Anti-tobacco advocates were dealt a setback this week when a state Supreme Court justice struck down New York state's emergency ban on flavored vaping products, saying the Cuomo administration had overstepped.
NAACP New York State Conference President Hazel Dukes says for her the fight is personal. "I'm a mother of a son who last year had a six hour lung operation because of cigarettes. I've lost two aunts. Lung cancer. So I'm here today to, not just as an advocate, but one who has compassion about this work, that we end it now."
Dukes added minority communities have been especially hard hit when it comes to tobacco addiction.
Assemblymember Rodneyse Bichotte represents Brooklyn. The Democrat joined advocates in calling for swift passage of a pair of bills (Electronic Cigarettes: S428-A, Hoylman/ A47-A, Rosenthal Flavored tobacco: S6809, Hoylman/ A8808, Bichotte) they say would eliminate the sale of both combustible and electronic flavored tobacco products statewide. "We have heard concerns that restricting the sale of flavored tobacco products could lead to unwarranted police interactions. Now, this is a fair concern. However, this bill does not impose a criminal penalty. It prohibits the sale of these products. In fact, legal enforcement of this bill is the responsibility of the local health departments, not police officers.
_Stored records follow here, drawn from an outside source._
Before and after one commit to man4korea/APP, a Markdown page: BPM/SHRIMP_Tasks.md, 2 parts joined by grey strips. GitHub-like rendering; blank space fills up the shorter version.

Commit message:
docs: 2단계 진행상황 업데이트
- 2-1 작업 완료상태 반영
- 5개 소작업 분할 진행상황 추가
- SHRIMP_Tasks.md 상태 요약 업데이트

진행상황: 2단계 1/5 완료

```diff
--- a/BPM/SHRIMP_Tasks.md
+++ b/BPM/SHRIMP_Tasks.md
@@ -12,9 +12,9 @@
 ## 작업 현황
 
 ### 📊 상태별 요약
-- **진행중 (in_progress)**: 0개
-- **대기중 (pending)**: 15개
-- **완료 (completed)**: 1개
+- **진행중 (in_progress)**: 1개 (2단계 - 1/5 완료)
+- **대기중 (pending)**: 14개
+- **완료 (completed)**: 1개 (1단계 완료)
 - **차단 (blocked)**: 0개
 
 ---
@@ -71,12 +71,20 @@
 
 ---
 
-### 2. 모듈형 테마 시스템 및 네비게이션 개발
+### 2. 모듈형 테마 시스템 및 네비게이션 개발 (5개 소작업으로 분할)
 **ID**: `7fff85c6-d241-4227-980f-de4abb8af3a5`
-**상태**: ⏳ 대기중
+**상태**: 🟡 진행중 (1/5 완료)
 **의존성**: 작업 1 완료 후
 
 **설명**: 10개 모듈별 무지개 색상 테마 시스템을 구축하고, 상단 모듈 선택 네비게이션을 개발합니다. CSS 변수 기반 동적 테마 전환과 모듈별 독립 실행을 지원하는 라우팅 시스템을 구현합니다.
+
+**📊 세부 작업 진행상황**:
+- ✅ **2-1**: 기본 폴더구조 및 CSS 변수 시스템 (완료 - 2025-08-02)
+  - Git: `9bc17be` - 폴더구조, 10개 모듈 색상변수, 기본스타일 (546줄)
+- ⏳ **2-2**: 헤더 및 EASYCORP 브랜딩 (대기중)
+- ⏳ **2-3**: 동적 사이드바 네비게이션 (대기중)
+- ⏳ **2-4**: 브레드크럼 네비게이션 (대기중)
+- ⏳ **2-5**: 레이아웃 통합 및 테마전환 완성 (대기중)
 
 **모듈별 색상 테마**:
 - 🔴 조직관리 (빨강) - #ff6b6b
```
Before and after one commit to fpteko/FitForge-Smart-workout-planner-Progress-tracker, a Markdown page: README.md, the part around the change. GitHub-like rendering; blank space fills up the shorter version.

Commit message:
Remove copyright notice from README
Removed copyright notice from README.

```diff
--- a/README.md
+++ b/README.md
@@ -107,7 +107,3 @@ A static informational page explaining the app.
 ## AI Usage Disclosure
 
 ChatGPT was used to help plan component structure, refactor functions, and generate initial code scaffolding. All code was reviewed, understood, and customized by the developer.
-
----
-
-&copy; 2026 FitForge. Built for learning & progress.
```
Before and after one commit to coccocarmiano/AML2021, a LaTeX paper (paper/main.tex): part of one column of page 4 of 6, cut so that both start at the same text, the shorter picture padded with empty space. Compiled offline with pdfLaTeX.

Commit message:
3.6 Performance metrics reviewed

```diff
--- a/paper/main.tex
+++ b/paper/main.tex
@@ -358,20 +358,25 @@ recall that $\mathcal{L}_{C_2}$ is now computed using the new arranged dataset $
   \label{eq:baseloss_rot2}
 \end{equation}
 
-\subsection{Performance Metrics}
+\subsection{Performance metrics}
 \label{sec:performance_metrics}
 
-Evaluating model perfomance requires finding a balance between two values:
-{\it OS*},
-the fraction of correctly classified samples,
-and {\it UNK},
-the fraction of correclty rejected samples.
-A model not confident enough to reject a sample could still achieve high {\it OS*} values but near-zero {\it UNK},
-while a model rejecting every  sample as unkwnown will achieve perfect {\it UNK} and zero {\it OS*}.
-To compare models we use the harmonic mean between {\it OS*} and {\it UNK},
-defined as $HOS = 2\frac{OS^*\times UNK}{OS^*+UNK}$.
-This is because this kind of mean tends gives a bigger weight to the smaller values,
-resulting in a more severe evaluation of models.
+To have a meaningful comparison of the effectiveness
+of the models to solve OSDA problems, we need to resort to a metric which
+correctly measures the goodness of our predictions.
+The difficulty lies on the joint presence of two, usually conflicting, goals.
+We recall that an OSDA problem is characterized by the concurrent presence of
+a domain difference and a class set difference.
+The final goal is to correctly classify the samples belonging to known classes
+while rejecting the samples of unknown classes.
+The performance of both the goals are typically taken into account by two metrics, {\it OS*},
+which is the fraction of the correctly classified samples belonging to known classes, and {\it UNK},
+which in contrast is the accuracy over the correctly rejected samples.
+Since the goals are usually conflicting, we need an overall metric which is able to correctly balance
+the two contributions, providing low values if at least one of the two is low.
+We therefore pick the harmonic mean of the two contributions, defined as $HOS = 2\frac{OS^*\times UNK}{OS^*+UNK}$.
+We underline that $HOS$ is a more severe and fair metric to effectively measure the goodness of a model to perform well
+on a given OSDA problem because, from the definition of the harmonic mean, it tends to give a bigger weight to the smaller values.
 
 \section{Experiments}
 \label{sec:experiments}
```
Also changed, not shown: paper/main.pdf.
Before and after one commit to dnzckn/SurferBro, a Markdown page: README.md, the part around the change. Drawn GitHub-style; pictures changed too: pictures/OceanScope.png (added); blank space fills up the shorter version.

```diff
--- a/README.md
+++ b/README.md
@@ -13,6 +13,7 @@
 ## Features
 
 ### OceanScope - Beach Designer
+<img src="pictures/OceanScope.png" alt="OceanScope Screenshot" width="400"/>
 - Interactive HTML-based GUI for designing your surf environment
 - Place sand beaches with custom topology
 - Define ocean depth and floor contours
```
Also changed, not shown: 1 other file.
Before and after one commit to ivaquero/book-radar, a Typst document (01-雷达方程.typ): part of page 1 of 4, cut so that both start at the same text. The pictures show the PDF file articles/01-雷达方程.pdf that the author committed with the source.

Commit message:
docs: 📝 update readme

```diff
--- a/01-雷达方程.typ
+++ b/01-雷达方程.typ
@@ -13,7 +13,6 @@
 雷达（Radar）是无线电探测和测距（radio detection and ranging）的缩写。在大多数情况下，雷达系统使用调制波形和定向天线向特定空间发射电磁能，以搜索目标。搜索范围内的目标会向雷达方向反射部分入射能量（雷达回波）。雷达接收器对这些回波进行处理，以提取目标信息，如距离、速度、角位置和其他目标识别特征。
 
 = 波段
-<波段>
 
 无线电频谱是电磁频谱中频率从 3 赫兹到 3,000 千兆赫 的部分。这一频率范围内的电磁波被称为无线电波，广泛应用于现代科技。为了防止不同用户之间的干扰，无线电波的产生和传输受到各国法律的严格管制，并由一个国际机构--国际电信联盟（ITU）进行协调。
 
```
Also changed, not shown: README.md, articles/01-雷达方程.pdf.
To be clear, this bill does not penalize the purchase, possession or use of these products. Some examples of entities that would be fined would be like the manufacturers, the distributors, the licensed retailers. And this was really crucial because we've been hearing that narrative even in the black community, 'oh, if we ban menthol, we're going to have another Eric Garner situation.' That's not true."
The American Cancer Society Cancer Action Network says more than half of youth smokers report using menthol products and that number is even higher among African American youth, at nearly 70 percent. Senator Brad Hoylman is one of one bill's sponsors: "We know what the problem is. Teenagers, most of whom never smoked cigarettes, have been targeted by JUUL and other e-cigarette companies and big tobacco with desert, fruit flavors and menthol. We've heard the flavors. Cap'n Crunch. Fruit punch. Cotton candy."
JUUL did not immediately respond to a request for comment.
Rebecca Carman, Director of Policy and Community Development at Shenendehowa Central School District, says savvy marketing has driven kids to think flavored tobacco is actually good for them. "And not only the words that they're using or the flavors. I wish I had brought with me different packaging containers of how they're marketing this. Kids are being used. We need to continue to educate our students about the negative effects that vaping has on them, if not deadly effects. We need the state to approve this now. It's impacting the future of our children."
- Preliminary data from the 2019 National Youth Tobacco Survey shows more than ¼ of high school students used e-cigarettes in a given month and the majority of those underage vapers cited the use of fruit or mint flavors.
A spokesman told Associated Press Monday that the Democratic Senate Majority plans to pass a ban on the sale of flavored e-cigarettes and prohibition on smokeless flavored tobacco products as soon as next week.
Governor Andrew Cuomo has said he'll propose legislation this year to prohibit the sale of “all” flavored e-cigarettes and ban vaping ads targeted to youth.